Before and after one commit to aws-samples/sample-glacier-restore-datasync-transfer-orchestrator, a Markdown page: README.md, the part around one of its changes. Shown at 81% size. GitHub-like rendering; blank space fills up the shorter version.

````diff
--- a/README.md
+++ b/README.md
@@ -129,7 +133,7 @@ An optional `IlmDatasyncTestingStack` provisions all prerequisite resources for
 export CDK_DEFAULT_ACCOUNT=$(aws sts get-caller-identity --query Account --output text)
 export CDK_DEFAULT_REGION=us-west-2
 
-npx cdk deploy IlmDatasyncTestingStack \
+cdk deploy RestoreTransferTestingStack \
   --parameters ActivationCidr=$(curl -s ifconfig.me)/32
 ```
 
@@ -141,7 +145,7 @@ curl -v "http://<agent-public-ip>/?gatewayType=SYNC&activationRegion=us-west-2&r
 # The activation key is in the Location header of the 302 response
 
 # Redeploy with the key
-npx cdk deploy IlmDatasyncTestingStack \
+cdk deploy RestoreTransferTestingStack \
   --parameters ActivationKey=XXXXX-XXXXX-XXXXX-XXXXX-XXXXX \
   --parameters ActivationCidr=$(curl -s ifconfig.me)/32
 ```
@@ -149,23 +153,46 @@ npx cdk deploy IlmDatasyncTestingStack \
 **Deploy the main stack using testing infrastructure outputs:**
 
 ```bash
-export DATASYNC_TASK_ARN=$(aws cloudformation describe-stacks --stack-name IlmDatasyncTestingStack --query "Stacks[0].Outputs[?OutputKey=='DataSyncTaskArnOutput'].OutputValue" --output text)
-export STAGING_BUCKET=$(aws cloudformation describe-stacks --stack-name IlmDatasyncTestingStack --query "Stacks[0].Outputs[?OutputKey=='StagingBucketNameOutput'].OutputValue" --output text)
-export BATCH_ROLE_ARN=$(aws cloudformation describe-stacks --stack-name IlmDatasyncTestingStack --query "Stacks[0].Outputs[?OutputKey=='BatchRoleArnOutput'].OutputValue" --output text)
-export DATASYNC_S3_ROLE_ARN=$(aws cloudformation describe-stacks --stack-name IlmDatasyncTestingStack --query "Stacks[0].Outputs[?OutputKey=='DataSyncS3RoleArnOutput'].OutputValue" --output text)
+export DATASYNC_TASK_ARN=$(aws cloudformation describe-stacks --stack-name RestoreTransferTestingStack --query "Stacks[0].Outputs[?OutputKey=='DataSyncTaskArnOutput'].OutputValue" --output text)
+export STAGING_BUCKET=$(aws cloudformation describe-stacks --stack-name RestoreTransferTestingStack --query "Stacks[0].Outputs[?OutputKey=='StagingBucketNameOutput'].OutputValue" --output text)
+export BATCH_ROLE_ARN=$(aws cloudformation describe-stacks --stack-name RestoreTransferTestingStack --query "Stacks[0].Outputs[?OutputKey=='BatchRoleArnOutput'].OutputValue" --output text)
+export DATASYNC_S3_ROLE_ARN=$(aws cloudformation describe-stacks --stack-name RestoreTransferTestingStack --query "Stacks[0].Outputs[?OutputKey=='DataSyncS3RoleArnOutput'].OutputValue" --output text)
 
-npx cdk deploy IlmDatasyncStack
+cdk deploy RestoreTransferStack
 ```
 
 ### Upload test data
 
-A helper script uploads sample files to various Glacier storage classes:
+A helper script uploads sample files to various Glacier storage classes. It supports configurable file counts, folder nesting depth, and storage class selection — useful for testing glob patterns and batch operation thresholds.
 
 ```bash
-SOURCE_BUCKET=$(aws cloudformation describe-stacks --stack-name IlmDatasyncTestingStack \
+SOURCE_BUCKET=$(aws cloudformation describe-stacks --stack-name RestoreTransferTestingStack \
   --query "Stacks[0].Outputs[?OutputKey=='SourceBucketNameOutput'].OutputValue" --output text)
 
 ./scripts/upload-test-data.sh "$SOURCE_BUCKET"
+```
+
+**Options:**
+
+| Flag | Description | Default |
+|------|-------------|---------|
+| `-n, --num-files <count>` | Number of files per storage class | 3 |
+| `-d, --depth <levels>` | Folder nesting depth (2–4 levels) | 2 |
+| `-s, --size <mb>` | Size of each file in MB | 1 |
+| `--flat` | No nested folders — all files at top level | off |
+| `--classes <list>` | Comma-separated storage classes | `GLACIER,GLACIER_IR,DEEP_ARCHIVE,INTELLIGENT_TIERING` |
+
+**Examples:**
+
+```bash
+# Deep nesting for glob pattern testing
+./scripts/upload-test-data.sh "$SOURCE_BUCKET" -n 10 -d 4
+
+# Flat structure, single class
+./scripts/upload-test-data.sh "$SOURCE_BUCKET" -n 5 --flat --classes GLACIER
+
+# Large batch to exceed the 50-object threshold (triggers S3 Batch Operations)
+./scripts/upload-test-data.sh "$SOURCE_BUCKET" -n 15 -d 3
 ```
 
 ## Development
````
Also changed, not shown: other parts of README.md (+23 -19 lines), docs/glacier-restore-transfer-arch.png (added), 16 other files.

**Try it:** Scan the data, and report each line that uses the word "sample".

**Expected answer:**
Before and after one commit to aws-samples/sample-glacier-restore-datasync-transfer-orchestrator, a Markdown page: README.md, the part around one of its changes. Shown at 81% size. GitHub-like rendering; blank space fills up the shorter version.
-A helper script uploads sample files to various Glacier storage classes:
+A helper script uploads sample files to various Glacier storage classes. It supports configurable file counts, folder nesting depth, and storage class selection — useful for testing glob patterns and batch operation thresholds.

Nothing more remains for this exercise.